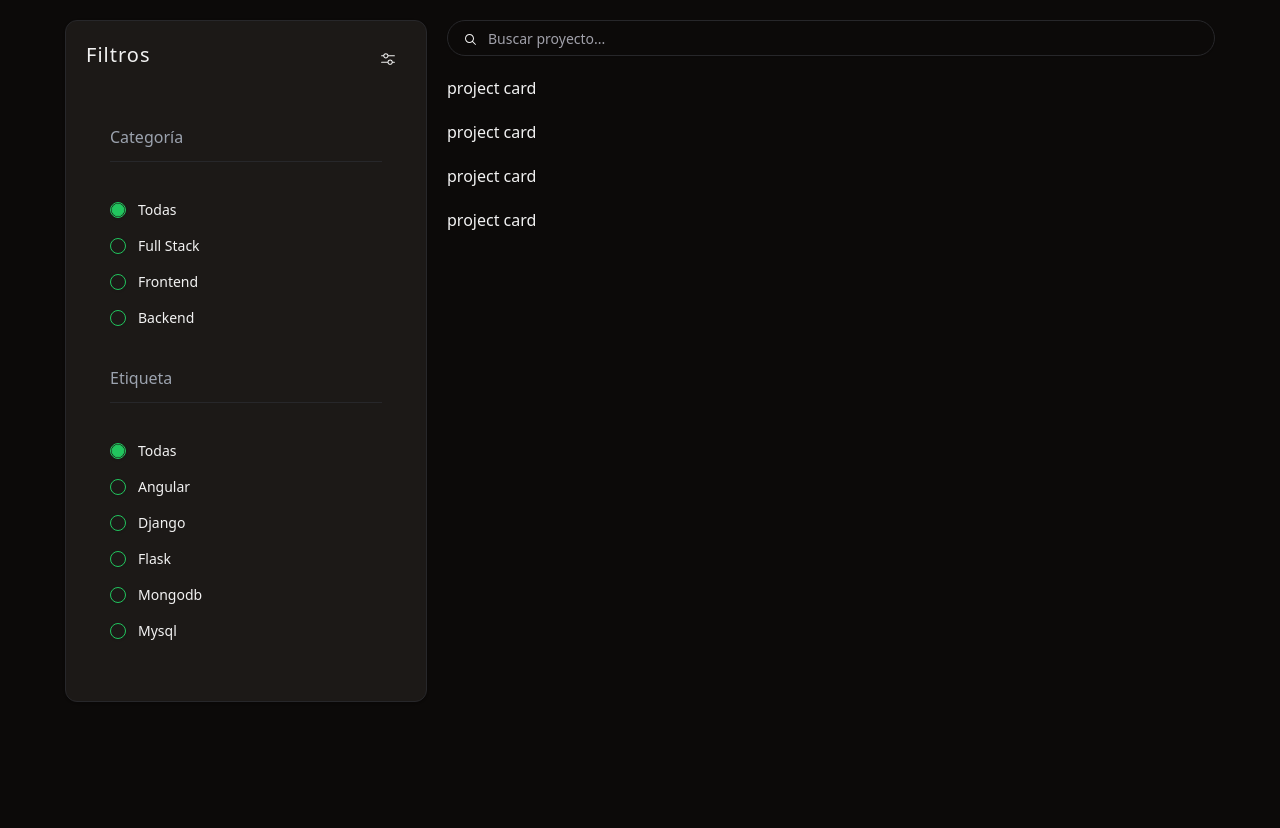
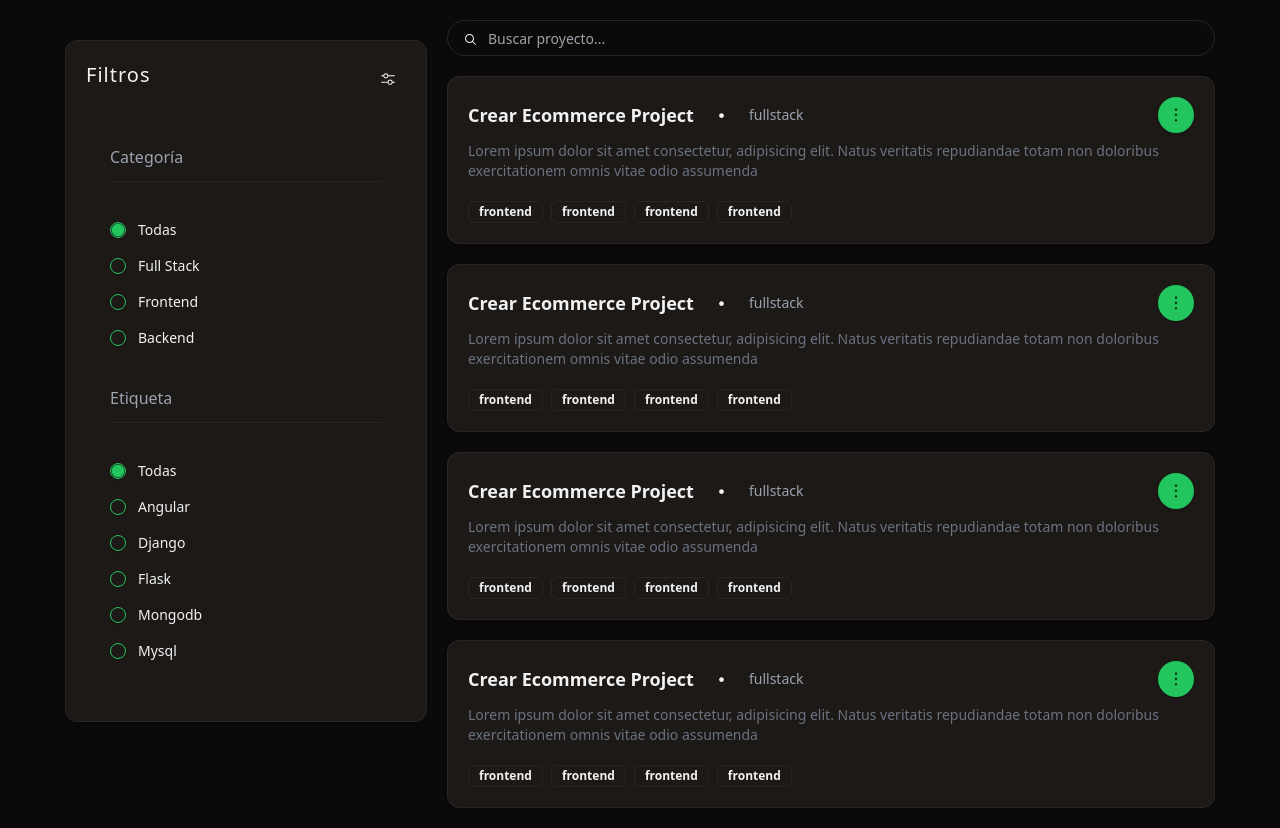
Before and after one commit to JohnnyBC2022/project-managment-system-frontend, a React (Vite) app: page / in a window 1280 px wide. Before the commit the page ends 800 px from the top, so only its background shows below. Built offline with nearby package versions, Linux system fonts and the light colour scheme.

Commit message:
feat: ProjectCard created

```diff
--- a/package.json
+++ b/package.json
@@ -10,6 +10,7 @@
     "preview": "vite preview"
   },
   "dependencies": {
+    "@radix-ui/react-dropdown-menu": "^2.1.4",
     "@radix-ui/react-icons": "^1.3.2",
     "@radix-ui/react-label": "^2.1.1",
     "@radix-ui/react-radio-group": "^1.2.2",
--- /dev/null
+++ b/src/components/ui/badge.jsx
@@ -0,0 +1,34 @@
+import * as React from "react"
+import { cva } from "class-variance-authority";
+
+import { cn } from "@/lib/utils"
+
+const badgeVariants = cva(
+  "inline-flex items-center rounded-md border px-2.5 py-0.5 text-xs font-semibold transition-colors focus:outline-none focus:ring-2 focus:ring-ring focus:ring-offset-2",
+  {
+    variants: {
+      variant: {
+        default:
+          "border-transparent bg-primary text-primary-foreground shadow hover:bg-primary/80",
+        secondary:
+          "border-transparent bg-secondary text-secondary-foreground hover:bg-secondary/80",
+        destructive:
+          "border-transparent bg-destructive text-destructive-foreground shadow hover:bg-destructive/80",
+        outline: "text-foreground",
+      },
+    },
+    defaultVariants: {
+      variant: "default",
+    },
+  }
+)
+
+function Badge({
+  className,
+  variant,
+  ...props
+}) {
+  return (<div className={cn(badgeVariants({ variant }), className)} {...props} />);
+}
+
+export { Badge, badgeVariants }
--- /dev/null
+++ b/src/components/ui/dropdown-menu.jsx
@@ -0,0 +1,156 @@
+import * as React from "react"
+import * as DropdownMenuPrimitive from "@radix-ui/react-dropdown-menu"
+import { Check, ChevronRight, Circle } from "lucide-react"
+
+import { cn } from "@/lib/utils"
+
+const DropdownMenu = DropdownMenuPrimitive.Root
+
+const DropdownMenuTrigger = DropdownMenuPrimitive.Trigger
+
+const DropdownMenuGroup = DropdownMenuPrimitive.Group
+
+const DropdownMenuPortal = DropdownMenuPrimitive.Portal
+
+const DropdownMenuSub = DropdownMenuPrimitive.Sub
+
+const DropdownMenuRadioGroup = DropdownMenuPrimitive.RadioGroup
+
+const DropdownMenuSubTrigger = React.forwardRef(({ className, inset, children, ...props }, ref) => (
+  <DropdownMenuPrimitive.SubTrigger
+    ref={ref}
+    className={cn(
+      "flex cursor-default gap-2 select-none items-center rounded-sm px-2 py-1.5 text-sm outline-none focus:bg-accent data-[state=open]:bg-accent [&_svg]:pointer-events-none [&_svg]:size-4 [&_svg]:shrink-0",
+      inset && "pl-8",
+      className
+    )}
+    {...props}>
+    {children}
+    <ChevronRight className="ml-auto" />
+  </DropdownMenuPrimitive.SubTrigger>
+))
+DropdownMenuSubTrigger.displayName =
+  DropdownMenuPrimitive.SubTrigger.displayName
+
+const DropdownMenuSubContent = React.forwardRef(({ className, ...props }, ref) => (
+  <DropdownMenuPrimitive.SubContent
+    ref={ref}
+    className={cn(
+      "z-50 min-w-[8rem] overflow-hidden rounded-md border bg-popover p-1 text-popover-foreground shadow-lg data-[state=open]:animate-in data-[state=closed]:animate-out data-[state=closed]:fade-out-0 data-[state=open]:fade-in-0 data-[state=closed]:zoom-out-95 data-[state=open]:zoom-in-95 data-[side=bottom]:slide-in-from-top-2 data-[side=left]:slide-in-from-right-2 data-[side=right]:slide-in-from-left-2 data-[side=top]:slide-in-from-bottom-2",
+      className
+    )}
+    {...props} />
+))
+DropdownMenuSubContent.displayName =
+  DropdownMenuPrimitive.SubContent.displayName
+
+const DropdownMenuContent = React.forwardRef(({ className, sideOffset = 4, ...props }, ref) => (
+  <DropdownMenuPrimitive.Portal>
+    <DropdownMenuPrimitive.Content
+      ref={ref}
+      sideOffset={sideOffset}
+      className={cn(
+        "z-50 min-w-[8rem] overflow-hidden rounded-md border bg-popover p-1 text-popover-foreground shadow-md",
+        "data-[state=open]:animate-in data-[state=closed]:animate-out data-[state=closed]:fade-out-0 data-[state=open]:fade-in-0 data-[state=closed]:zoom-out-95 data-[state=open]:zoom-in-95 data-[side=bottom]:slide-in-from-top-2 data-[side=left]:slide-in-from-right-2 data-[side=right]:slide-in-from-left-2 data-[side=top]:slide-in-from-bottom-2",
+        className
+      )}
+      {...props} />
+  </DropdownMenuPrimitive.Portal>
+))
+DropdownMenuContent.displayName = DropdownMenuPrimitive.Content.displayName
+
+const DropdownMenuItem = React.forwardRef(({ className, inset, ...props }, ref) => (
+  <DropdownMenuPrimitive.Item
+    ref={ref}
+    className={cn(
+      "relative flex cursor-default select-none items-center gap-2 rounded-sm px-2 py-1.5 text-sm outline-none transition-colors focus:bg-accent focus:text-accent-foreground data-[disabled]:pointer-events-none data-[disabled]:opacity-50 [&>svg]:size-4 [&>svg]:shrink-0",
+      inset && "pl-8",
+      className
+    )}
+    {...props} />
+))
+DropdownMenuItem.displayName = DropdownMenuPrimitive.Item.displayName
+
+const DropdownMenuCheckboxItem = React.forwardRef(({ className, children, checked, ...props }, ref) => (
+  <DropdownMenuPrimitive.CheckboxItem
+    ref={ref}
+    className={cn(
+      "relative flex cursor-default select-none items-center rounded-sm py-1.5 pl-8 pr-2 text-sm outline-none transition-colors focus:bg-accent focus:text-accent-foreground data-[disabled]:pointer-events-none data-[disabled]:opacity-50",
+      className
+    )}
+    checked={checked}
+    {...props}>
+    <span className="absolute left-2 flex h-3.5 w-3.5 items-center justify-center">
+      <DropdownMenuPrimitive.ItemIndicator>
+        <Check className="h-4 w-4" />
+      </DropdownMenuPrimitive.ItemIndicator>
+    </span>
+    {children}
+  </DropdownMenuPrimitive.CheckboxItem>
+))
+DropdownMenuCheckboxItem.displayName =
+  DropdownMenuPrimitive.CheckboxItem.displayName
+
+const DropdownMenuRadioItem = React.forwardRef(({ className, children, ...props }, ref) => (
+  <DropdownMenuPrimitive.RadioItem
+    ref={ref}
+    className={cn(
+      "relative flex cursor-default select-none items-center rounded-sm py-1.5 pl-8 pr-2 text-sm outline-none transition-colors focus:bg-accent focus:text-accent-foreground data-[disabled]:pointer-events-none data-[disabled]:opacity-50",
+      className
+    )}
+    {...props}>
+    <span className="absolute left-2 flex h-3.5 w-3.5 items-center justify-center">
+      <DropdownMenuPrimitive.ItemIndicator>
+        <Circle className="h-2 w-2 fill-current" />
+      </DropdownMenuPrimitive.ItemIndicator>
+    </span>
+    {children}
+  </DropdownMenuPrimitive.RadioItem>
+))
+DropdownMenuRadioItem.displayName = DropdownMenuPrimitive.RadioItem.displayName
+
+const DropdownMenuLabel = React.forwardRef(({ className, inset, ...props }, ref) => (
+  <DropdownMenuPrimitive.Label
+    ref={ref}
+    className={cn("px-2 py-1.5 text-sm font-semibold", inset && "pl-8", className)}
+    {...props} />
+))
+DropdownMenuLabel.displayName = DropdownMenuPrimitive.Label.displayName
+
+const DropdownMenuSeparator = React.forwardRef(({ className, ...props }, ref) => (
+  <DropdownMenuPrimitive.Separator
+    ref={ref}
+    className={cn("-mx-1 my-1 h-px bg-muted", className)}
+    {...props} />
+))
+DropdownMenuSeparator.displayName = DropdownMenuPrimitive.Separator.displayName
+
+const DropdownMenuShortcut = ({
+  className,
+  ...props
+}) => {
+  return (
+    (<span
+      className={cn("ml-auto text-xs tracking-widest opacity-60", className)}
+      {...props} />)
+  );
+}
+DropdownMenuShortcut.displayName = "DropdownMenuShortcut"
+
+export {
+  DropdownMenu,
+  DropdownMenuTrigger,
+  DropdownMenuContent,
+  DropdownMenuItem,
+  DropdownMenuCheckboxItem,
+  DropdownMenuRadioItem,
+  DropdownMenuLabel,
+  DropdownMenuSeparator,
+  DropdownMenuShortcut,
+  DropdownMenuGroup,
+  DropdownMenuPortal,
+  DropdownMenuSub,
+  DropdownMenuSubContent,
+  DropdownMenuSubTrigger,
+  DropdownMenuRadioGroup,
+}
--- /dev/null
+++ b/src/pages/Project/ProjectCard.jsx
@@ -0,0 +1,54 @@
+import { Badge } from "@/components/ui/badge";
+import { Button } from "@/components/ui/button";
+import { Card } from "@/components/ui/card";
+import {
+  DropdownMenu,
+  DropdownMenuContent,
+  DropdownMenuItem,
+  DropdownMenuTrigger,
+} from "@/components/ui/dropdown-menu";
+import { DotFilledIcon, DotsVerticalIcon } from "@radix-ui/react-icons";
+
+const ProjectCard = () => {
+  return (
+    <Card className="p-5 w-full lg:max-w-3xl">
+      <div className="space-y-5">
+        <div className="space-y-2">
+          <div className="flex justify-between">
+            <div className="flex items-center gap-5">
+              <h1 className="cursor-pointer font-bold text-lg">
+                Crear Ecommerce Project
+              </h1>
+              <DotFilledIcon />
+              <p className="text-sm text-gray-400">fullstack</p>
+            </div>
+            <div>
+              <DropdownMenu>
+                <DropdownMenuTrigger>
+                  <Button className="rounded-full" size="icon">
+                    <DotsVerticalIcon />
+                  </Button>
+                </DropdownMenuTrigger>
+                <DropdownMenuContent>
+                  <DropdownMenuItem>Actualizar</DropdownMenuItem>
+                  <DropdownMenuItem>Eliminar</DropdownMenuItem>
+                </DropdownMenuContent>
+              </DropdownMenu>
+            </div>
+          </div>
+          <p className="text-gray-500 text-sm">
+            Lorem ipsum dolor sit amet consectetur, adipisicing elit. Natus
+            veritatis repudiandae totam non doloribus exercitationem omnis vitae
+            odio assumenda
+          </p>
+        </div>
+
+        <div className="flex flex-wrap gap-2 items-center">
+        {[1,1,1,1].map((item)=><Badge key={item} variant="outline">{"frontend"}</Badge>)}
+        </div>
+      </div>
+    </Card>
+  );
+};
+
+export default ProjectCard;
--- a/src/pages/ProjectList/ProjectList.jsx
+++ b/src/pages/ProjectList/ProjectList.jsx
@@ -10,6 +10,7 @@
 import { tags } from "@/constants";
 import { Input } from "@/components/ui/input";
 import { useState } from "react";
+import ProjectCard from "../Project/ProjectCard";
 
 const ProjectList = () => {
   const [keyword, setKeyword] = useState("")
@@ -108,9 +109,9 @@
           <div>
             <div className="space-y-5 min-h-[74vh]">
               {keyword
-                ? [1, 1, 1].map((item) => <div key={item}>project card</div>)
+                ? [1, 1, 1].map((item) => <ProjectCard key={item}/>)
                 : [1, 1, 1, 1].map((item) => (
-                    <div key={item}>project card</div>
+                  <ProjectCard key={item}/>
                   ))}
             </div>
           </div>
```
Also changed, not shown: 1 other file (tests, documents, lock files or other folders).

__________________________________________________

**PROBLEM REQUIREMENTS**
Scan the material above. Return every line containing the string "frontend".

**TASK OUTPUT**
Before and after one commit to JohnnyBC2022/project-managment-system-frontend, a React (Vite) app: page / in a window 1280 px wide. Before the commit the page ends 800 px from the top, so only its background shows below. Built offline with nearby package versions, Linux system fonts and the light colour scheme.
+        {[1,1,1,1].map((item)=><Badge key={item} variant="outline">{"frontend"}</Badge>)}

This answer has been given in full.